Data listing
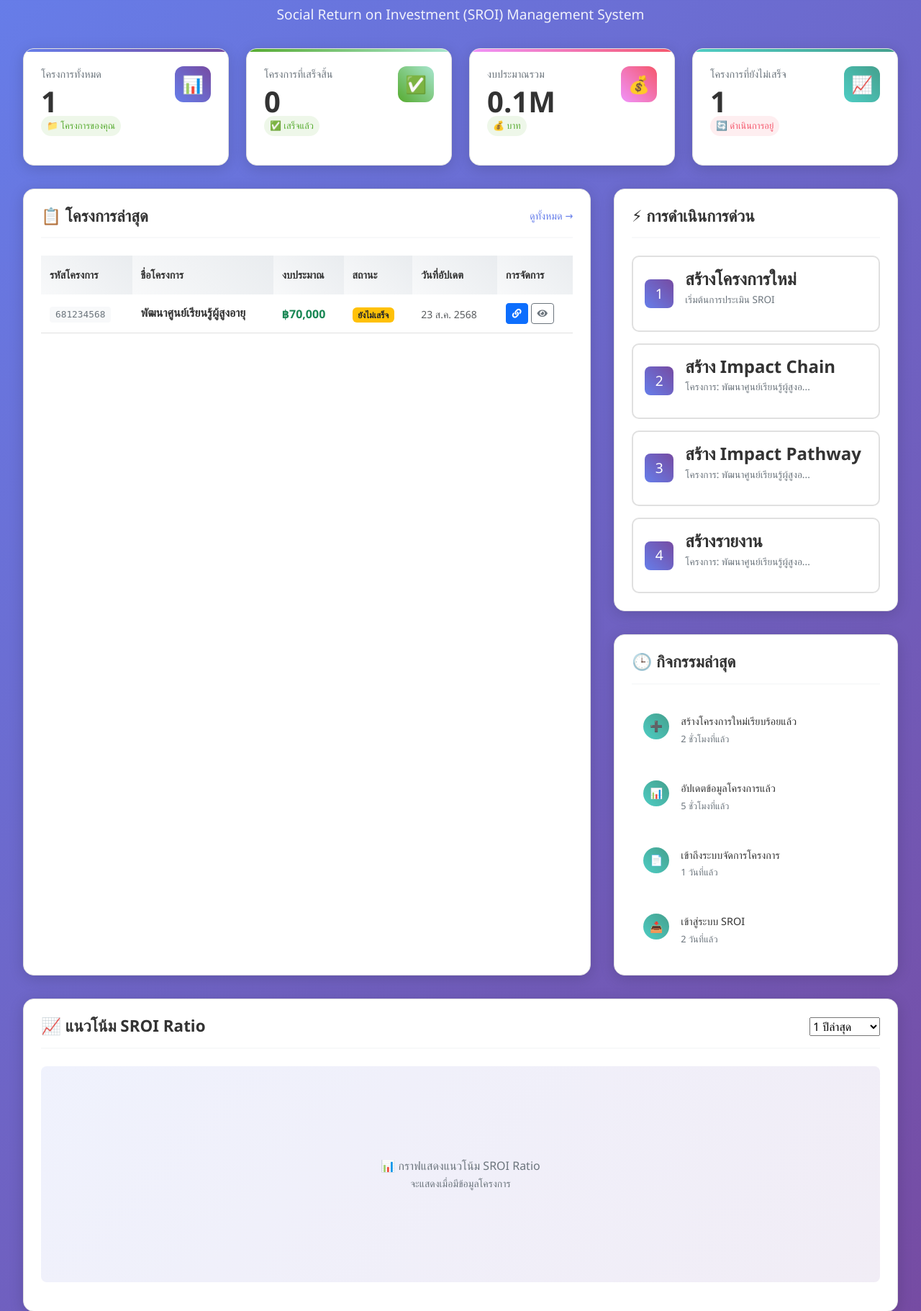
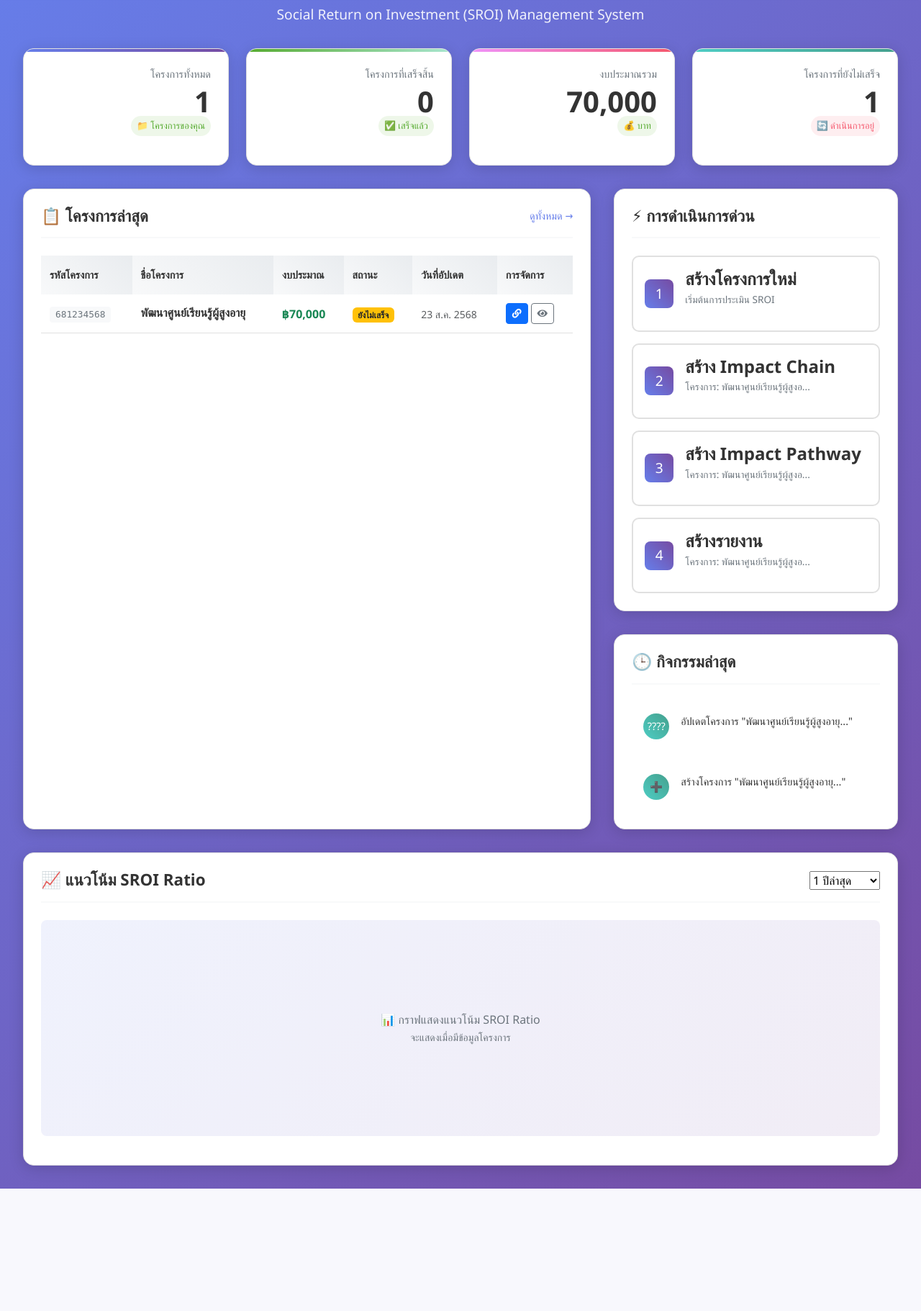
Before and after one commit to sunksun/sroiv4, a PHP site: page /dashboard.php in a window 1280 px wide. Shown: the part 82-1903 px from the top of the page at 72% size. After the commit the page ends 1733 px from the top, so only its background shows below. Run offline with PHP 8.4, Linux system fonts and the light colour scheme; a user stored in the database is signed in; data comes from the database, SQL or seed files in the repository.

Commit message:
ช่วงบ่ายของวันอาทิตย์ที่ 24 สค 68

```diff
--- a/dashboard.php
+++ b/dashboard.php
@@ -51,6 +51,43 @@ $user_stats = $user_stats ?? [
     'incompleted_projects' => 0,
     'total_budget' => 0
 ];
+
+// ดึงกิจกรรมล่าสุดของผู้ใช้
+$activity_query = "
+    SELECT
+        'project_created' as type,
+        CONCAT('สร้างโครงการ \"', LEFT(name, 30), '...\"') as text,
+        created_at as timestamp,
+        '➕' as icon
+    FROM projects
+    WHERE created_by = ?
+
+    UNION ALL
+
+    SELECT
+        'project_updated' as type,
+        CONCAT('อัปเดตโครงการ \"', LEFT(name, 30), '...\"') as text,
+        updated_at as timestamp,
+        '📊' as icon
+    FROM projects
+    WHERE created_by = ? AND updated_at > created_at
+
+    ORDER BY timestamp DESC
+    LIMIT 5
+";
+
+$activity_stmt = mysqli_prepare($conn, $activity_query);
+mysqli_stmt_bind_param($activity_stmt, 'ss', $user_id, $user_id);
+mysqli_stmt_execute($activity_stmt);
+$activities_result = mysqli_stmt_get_result($activity_stmt);
+$recent_activities = [];
+while ($row = mysqli_fetch_assoc($activities_result)) {
+    $recent_activities[] = [
+        'type' => $row['type'],
+        'text' => $row['text'],
+        'icon' => $row['icon']
+    ];
+}
 
 // ฟังก์ชันแปลงสถานะ
 function getStatusText($status)
@@ -238,6 +275,7 @@ function formatThaiDate($date)
             grid-template-columns: repeat(auto-fit, minmax(250px, 1fr));
             gap: 1.5rem;
             margin-bottom: 2rem;
+            text-align: right;
         }
 
         .stat-card {
@@ -280,7 +318,7 @@ function formatThaiDate($date)
 
         .stat-header {
             display: flex;
-            justify-content: space-between;
+            justify-content: flex-end;
             align-items: flex-start;
             margin-bottom: 1rem;
         }
@@ -768,7 +806,6 @@ function formatThaiDate($date)
                             📁 โครงการของคุณ
                         </div>
                     </div>
-                    <div class="stat-icon">📊</div>
                 </div>
             </div>
 
@@ -781,7 +818,6 @@ function formatThaiDate($date)
                             ✅ เสร็จแล้ว
                         </div>
                     </div>
-                    <div class="stat-icon success">✅</div>
                 </div>
             </div>
 
@@ -789,12 +825,11 @@ function formatThaiDate($date)
                 <div class="stat-header">
                     <div>
                         <div class="stat-label">งบประมาณรวม</div>
-                        <div class="stat-number" id="totalBudget"><?php echo number_format($user_stats['total_budget'] / 1000000, 1); ?>M</div>
+                        <div class="stat-number" id="totalBudget"><?php echo $user_stats['total_budget'] ? number_format($user_stats['total_budget'], 0) : '0'; ?></div>
                         <div class="stat-change positive">
                             💰 บาท
                         </div>
                     </div>
-                    <div class="stat-icon warning">💰</div>
                 </div>
             </div>
 
@@ -807,7 +842,6 @@ function formatThaiDate($date)
                             🔄 ดำเนินการอยู่
                         </div>
                     </div>
-                    <div class="stat-icon info">📈</div>
                 </div>
             </div>
         </div>
@@ -1001,32 +1035,8 @@ function formatThaiDate($date)
     </div>
 
     <script>
-        // จำลองข้อมูลกิจกรรมล่าสุด
-        const sampleActivities = [{
-                type: 'project_created',
-                text: 'สร้างโครงการใหม่เรียบร้อยแล้ว',
-                time: '2 ชั่วโมงที่แล้ว',
-                icon: '➕'
-            },
-            {
-                type: 'calculation_completed',
-                text: 'อัปเดตข้อมูลโครงการแล้ว',
-                time: '5 ชั่วโมงที่แล้ว',
-                icon: '📊'
-            },
-            {
-                type: 'report_generated',
-                text: 'เข้าถึงระบบจัดการโครงการ',
-                time: '1 วันที่แล้ว',
-                icon: '📄'
-            },
-            {
-                type: 'data_imported',
-                text: 'เข้าสู่ระบบ SROI',
-                time: '2 วันที่แล้ว',
-                icon: '📥'
-            }
-        ];
+        // ข้อมูลกิจกรรมล่าสุดจากฐานข้อมูล
+        const recentActivities = <?php echo json_encode($recent_activities); ?>;
 
         // Initialize dashboard
         document.addEventListener('DOMContentLoaded', function() {
@@ -1037,7 +1047,12 @@ function formatThaiDate($date)
             const container = document.getElementById('recentActivity');
             container.innerHTML = '';
 
-            sampleActivities.forEach(activity => {
+            if (recentActivities.length === 0) {
+                container.innerHTML = '<div class="no-activity">ยังไม่มีกิจกรรม</div>';
+                return;
+            }
+
+            recentActivities.forEach(activity => {
                 const activityItem = createActivityItem(activity);
                 container.appendChild(activityItem);
             });
@@ -1051,7 +1066,6 @@ function formatThaiDate($date)
                 <div class="activity-icon">${activity.icon}</div>
                 <div class="activity-content">
                     <div class="activity-text">${activity.text}</div>
-                    <div class="activity-time">${activity.time}</div>
                 </div>
             `;
 
--- a/impact-chain/process-step4.php
+++ b/impact-chain/process-step4.php
@@ -284,7 +284,7 @@ try {
 
             if (mysqli_num_rows($check_ratio_result) == 0) {
                 // ไม่มีข้อมูล - เพิ่มข้อมูลใหม่
-                $insert_ratio_query = "INSERT INTO impact_chain_ratios (impact_chain_id, outcome_id, deadweight, attribution, displacement, drop_off, created_by) VALUES (?, ?, 0.00, 0.00, 0.00, 0.00, ?)";
+                $insert_ratio_query = "INSERT INTO impact_chain_ratios (impact_chain_id, outcome_id, deadweight, attribution, displacement, drop_off, benefit_number, benefit_detail, created_by) VALUES (?, ?, 0.00, 0.00, 0.00, 0.00, 1, 0, ?)";
                 $insert_ratio_stmt = mysqli_prepare($conn, $insert_ratio_query);
                 mysqli_stmt_bind_param($insert_ratio_stmt, 'iis', $chain_id, $selected_outcome, $user_id);
                 if (!mysqli_stmt_execute($insert_ratio_stmt)) {
--- a/impact_pathway/process-basecase.php
+++ b/impact_pathway/process-basecase.php
@@ -124,7 +124,7 @@ if ($_SERVER["REQUEST_METHOD"] == "POST") {
         foreach ($impact_data as $data) {
             mysqli_stmt_bind_param(
                 $insert_stmt,
-                'idddssisssd',
+                'idddsissssd',
                 $chain_id,
                 $data['deadweight'],
                 $data['attribution'],
--- a/index.php
+++ b/index.php
@@ -316,7 +316,7 @@
     <nav class="navbar navbar-expand-lg navbar-light fixed-top">
         <div class="container">
             <a class="navbar-brand" href="#home">
-                <i class="bi bi-graph-up-arrow me-2"></i>
+                <img src="assets/imgs/lru.png" alt="LRU Logo" style="width: 30px; height: 30px; object-fit: contain;" class="me-2">
                 การประเมินผลกระทบทางสังคม สำหรับโครงการยุทธศาสตร์ มหาวิทยาลัยราชภัฏเลย
             </a>
 
--- a/navbar.php
+++ b/navbar.php
@@ -11,7 +11,7 @@ if (!isset($_SESSION["loggedin"]) || $_SESSION["loggedin"] !== true) {
     <div class="nav-container">
         <div class="nav-left">
             <div class="logo">
-                <img src="<?php echo isset($navbar_root) ? $navbar_root : ''; ?>assets/imgs/lru.png" alt="LRU Logo" class="logo-img">
+                <img src="<?php echo isset($navbar_root) ? $navbar_root . 'assets/imgs/lru.png' : 'assets/imgs/lru.png'; ?>" alt="LRU Logo" class="logo-img">
                 SROI LRU
             </div>
             <ul class="nav-menu">
```
Also changed, not shown: impact-chain/step4-outcome.php (+97 -8 lines).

Work to complete
Take every line in the preceding listing that contains "function" and copy it.

Response
 function getStatusText($status)
@@ -238,6 +275,7 @@ function formatThaiDate($date)
@@ -280,7 +318,7 @@ function formatThaiDate($date)
@@ -768,7 +806,6 @@ function formatThaiDate($date)
@@ -781,7 +818,6 @@ function formatThaiDate($date)
@@ -789,12 +825,11 @@ function formatThaiDate($date)
@@ -807,7 +842,6 @@ function formatThaiDate($date)
@@ -1001,32 +1035,8 @@ function formatThaiDate($date)
         document.addEventListener('DOMContentLoaded', function() {
@@ -1037,7 +1047,12 @@ function formatThaiDate($date)
@@ -1051,7 +1066,6 @@ function formatThaiDate($date)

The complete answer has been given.